### What is being asked:
Each record has to be returned exactly as it appears.

### Material provided:
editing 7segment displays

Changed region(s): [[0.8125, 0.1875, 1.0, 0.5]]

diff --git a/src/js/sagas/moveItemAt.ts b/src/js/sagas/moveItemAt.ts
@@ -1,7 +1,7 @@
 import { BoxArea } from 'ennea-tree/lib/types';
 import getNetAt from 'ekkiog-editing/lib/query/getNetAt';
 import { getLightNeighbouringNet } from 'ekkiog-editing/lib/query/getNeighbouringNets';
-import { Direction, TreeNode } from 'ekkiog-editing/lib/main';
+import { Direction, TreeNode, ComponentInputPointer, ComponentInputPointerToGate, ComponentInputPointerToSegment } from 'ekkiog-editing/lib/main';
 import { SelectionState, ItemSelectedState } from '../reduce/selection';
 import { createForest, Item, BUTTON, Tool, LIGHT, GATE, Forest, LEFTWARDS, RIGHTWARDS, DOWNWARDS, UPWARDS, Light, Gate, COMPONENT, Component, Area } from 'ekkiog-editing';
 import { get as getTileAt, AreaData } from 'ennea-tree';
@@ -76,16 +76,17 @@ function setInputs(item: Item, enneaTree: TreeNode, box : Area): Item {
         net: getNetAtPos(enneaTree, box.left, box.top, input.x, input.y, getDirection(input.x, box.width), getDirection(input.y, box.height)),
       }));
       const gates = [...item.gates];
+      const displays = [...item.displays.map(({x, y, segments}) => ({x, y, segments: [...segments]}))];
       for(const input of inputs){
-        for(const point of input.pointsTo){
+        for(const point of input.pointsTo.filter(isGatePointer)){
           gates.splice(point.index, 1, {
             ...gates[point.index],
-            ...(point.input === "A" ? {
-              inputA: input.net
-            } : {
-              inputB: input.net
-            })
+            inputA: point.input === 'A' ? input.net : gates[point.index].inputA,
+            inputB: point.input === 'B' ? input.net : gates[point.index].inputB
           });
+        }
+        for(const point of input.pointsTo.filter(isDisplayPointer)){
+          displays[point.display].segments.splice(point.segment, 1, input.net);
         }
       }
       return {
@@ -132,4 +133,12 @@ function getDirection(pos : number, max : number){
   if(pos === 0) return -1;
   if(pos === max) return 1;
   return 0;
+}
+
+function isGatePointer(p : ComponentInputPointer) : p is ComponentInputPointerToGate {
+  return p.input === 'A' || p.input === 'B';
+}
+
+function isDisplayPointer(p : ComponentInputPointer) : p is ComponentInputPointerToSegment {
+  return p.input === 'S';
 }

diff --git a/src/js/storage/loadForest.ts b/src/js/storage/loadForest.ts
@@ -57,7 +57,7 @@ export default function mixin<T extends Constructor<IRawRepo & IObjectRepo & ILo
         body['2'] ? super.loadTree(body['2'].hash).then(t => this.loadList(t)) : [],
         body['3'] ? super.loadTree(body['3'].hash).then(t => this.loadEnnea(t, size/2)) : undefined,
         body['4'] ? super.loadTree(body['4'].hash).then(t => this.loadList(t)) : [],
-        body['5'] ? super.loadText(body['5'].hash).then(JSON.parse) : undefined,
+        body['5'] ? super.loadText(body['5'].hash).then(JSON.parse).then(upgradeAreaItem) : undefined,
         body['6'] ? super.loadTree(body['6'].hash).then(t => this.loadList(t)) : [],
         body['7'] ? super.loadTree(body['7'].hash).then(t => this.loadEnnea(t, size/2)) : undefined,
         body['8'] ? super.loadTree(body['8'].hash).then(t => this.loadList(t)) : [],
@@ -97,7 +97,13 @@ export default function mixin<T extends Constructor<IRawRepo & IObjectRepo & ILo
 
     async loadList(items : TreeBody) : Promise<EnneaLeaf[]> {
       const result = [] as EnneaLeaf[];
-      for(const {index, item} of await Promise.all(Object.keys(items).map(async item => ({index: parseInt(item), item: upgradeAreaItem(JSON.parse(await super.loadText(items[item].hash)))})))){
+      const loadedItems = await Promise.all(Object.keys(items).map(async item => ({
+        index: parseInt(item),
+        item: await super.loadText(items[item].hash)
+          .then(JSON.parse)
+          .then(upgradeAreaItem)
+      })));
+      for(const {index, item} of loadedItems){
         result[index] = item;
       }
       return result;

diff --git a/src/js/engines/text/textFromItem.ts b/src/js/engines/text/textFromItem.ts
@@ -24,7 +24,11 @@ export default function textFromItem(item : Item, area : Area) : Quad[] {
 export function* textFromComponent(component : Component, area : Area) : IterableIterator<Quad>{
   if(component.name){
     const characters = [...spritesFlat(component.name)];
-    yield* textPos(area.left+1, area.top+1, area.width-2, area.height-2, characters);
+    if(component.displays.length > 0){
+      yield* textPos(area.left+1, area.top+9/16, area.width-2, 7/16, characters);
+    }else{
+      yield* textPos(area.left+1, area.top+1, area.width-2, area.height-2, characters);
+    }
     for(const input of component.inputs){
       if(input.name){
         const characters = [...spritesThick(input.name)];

### Completed exercise:
editing 7segment displays

Changed region(s): [[0.8125, 0.1875, 1.0, 0.5]]

diff --git a/src/js/sagas/moveItemAt.ts b/src/js/sagas/moveItemAt.ts
@@ -1,7 +1,7 @@
 import { BoxArea } from 'ennea-tree/lib/types';
 import getNetAt from 'ekkiog-editing/lib/query/getNetAt';
 import { getLightNeighbouringNet } from 'ekkiog-editing/lib/query/getNeighbouringNets';
-import { Direction, TreeNode } from 'ekkiog-editing/lib/main';
+import { Direction, TreeNode, ComponentInputPointer, ComponentInputPointerToGate, ComponentInputPointerToSegment } from 'ekkiog-editing/lib/main';
 import { SelectionState, ItemSelectedState } from '../reduce/selection';
 import { createForest, Item, BUTTON, Tool, LIGHT, GATE, Forest, LEFTWARDS, RIGHTWARDS, DOWNWARDS, UPWARDS, Light, Gate, COMPONENT, Component, Area } from 'ekkiog-editing';
 import { get as getTileAt, AreaData } from 'ennea-tree';
@@ -76,16 +76,17 @@ function setInputs(item: Item, enneaTree: TreeNode, box : Area): Item {
         net: getNetAtPos(enneaTree, box.left, box.top, input.x, input.y, getDirection(input.x, box.width), getDirection(input.y, box.height)),
       }));
       const gates = [...item.gates];
+      const displays = [...item.displays.map(({x, y, segments}) => ({x, y, segments: [...segments]}))];
       for(const input of inputs){
-        for(const point of input.pointsTo){
+        for(const point of input.pointsTo.filter(isGatePointer)){
           gates.splice(point.index, 1, {
             ...gates[point.index],
-            ...(point.input === "A" ? {
-              inputA: input.net
-            } : {
-              inputB: input.net
-            })
+            inputA: point.input === 'A' ? input.net : gates[point.index].inputA,
+            inputB: point.input === 'B' ? input.net : gates[point.index].inputB
           });
+        }
+        for(const point of input.pointsTo.filter(isDisplayPointer)){
+          displays[point.display].segments.splice(point.segment, 1, input.net);
         }
       }
       return {
@@ -132,4 +133,12 @@ function getDirection(pos : number, max : number){
   if(pos === 0) return -1;
   if(pos === max) return 1;
   return 0;
+}
+
+function isGatePointer(p : ComponentInputPointer) : p is ComponentInputPointerToGate {
+  return p.input === 'A' || p.input === 'B';
+}
+
+function isDisplayPointer(p : ComponentInputPointer) : p is ComponentInputPointerToSegment {
+  return p.input === 'S';
 }

diff --git a/src/js/storage/loadForest.ts b/src/js/storage/loadForest.ts
@@ -57,7 +57,7 @@ export default function mixin<T extends Constructor<IRawRepo & IObjectRepo & ILo
         body['2'] ? super.loadTree(body['2'].hash).then(t => this.loadList(t)) : [],
         body['3'] ? super.loadTree(body['3'].hash).then(t => this.loadEnnea(t, size/2)) : undefined,
         body['4'] ? super.loadTree(body['4'].hash).then(t => this.loadList(t)) : [],
-        body['5'] ? super.loadText(body['5'].hash).then(JSON.parse) : undefined,
+        body['5'] ? super.loadText(body['5'].hash).then(JSON.parse).then(upgradeAreaItem) : undefined,
         body['6'] ? super.loadTree(body['6'].hash).then(t => this.loadList(t)) : [],
         body['7'] ? super.loadTree(body['7'].hash).then(t => this.loadEnnea(t, size/2)) : undefined,
         body['8'] ? super.loadTree(body['8'].hash).then(t => this.loadList(t)) : [],
@@ -97,7 +97,13 @@ export default function mixin<T extends Constructor<IRawRepo & IObjectRepo & ILo
 
     async loadList(items : TreeBody) : Promise<EnneaLeaf[]> {
       const result = [] as EnneaLeaf[];
-      for(const {index, item} of await Promise.all(Object.keys(items).map(async item => ({index: parseInt(item), item: upgradeAreaItem(JSON.parse(await super.loadText(items[item].hash)))})))){
+      const loadedItems = await Promise.all(Object.keys(items).map(async item => ({
+        index: parseInt(item),
+        item: await super.loadText(items[item].hash)
+          .then(JSON.parse)
+          .then(upgradeAreaItem)
+      })));
+      for(const {index, item} of loadedItems){
         result[index] = item;
       }
       return result;

diff --git a/src/js/engines/text/textFromItem.ts b/src/js/engines/text/textFromItem.ts
@@ -24,7 +24,11 @@ export default function textFromItem(item : Item, area : Area) : Quad[] {
 export function* textFromComponent(component : Component, area : Area) : IterableIterator<Quad>{
   if(component.name){
     const characters = [...spritesFlat(component.name)];
-    yield* textPos(area.left+1, area.top+1, area.width-2, area.height-2, characters);
+    if(component.displays.length > 0){
+      yield* textPos(area.left+1, area.top+9/16, area.width-2, 7/16, characters);
+    }else{
+      yield* textPos(area.left+1, area.top+1, area.width-2, area.height-2, characters);
+    }
     for(const input of component.inputs){
       if(input.name){
         const characters = [...spritesThick(input.name)];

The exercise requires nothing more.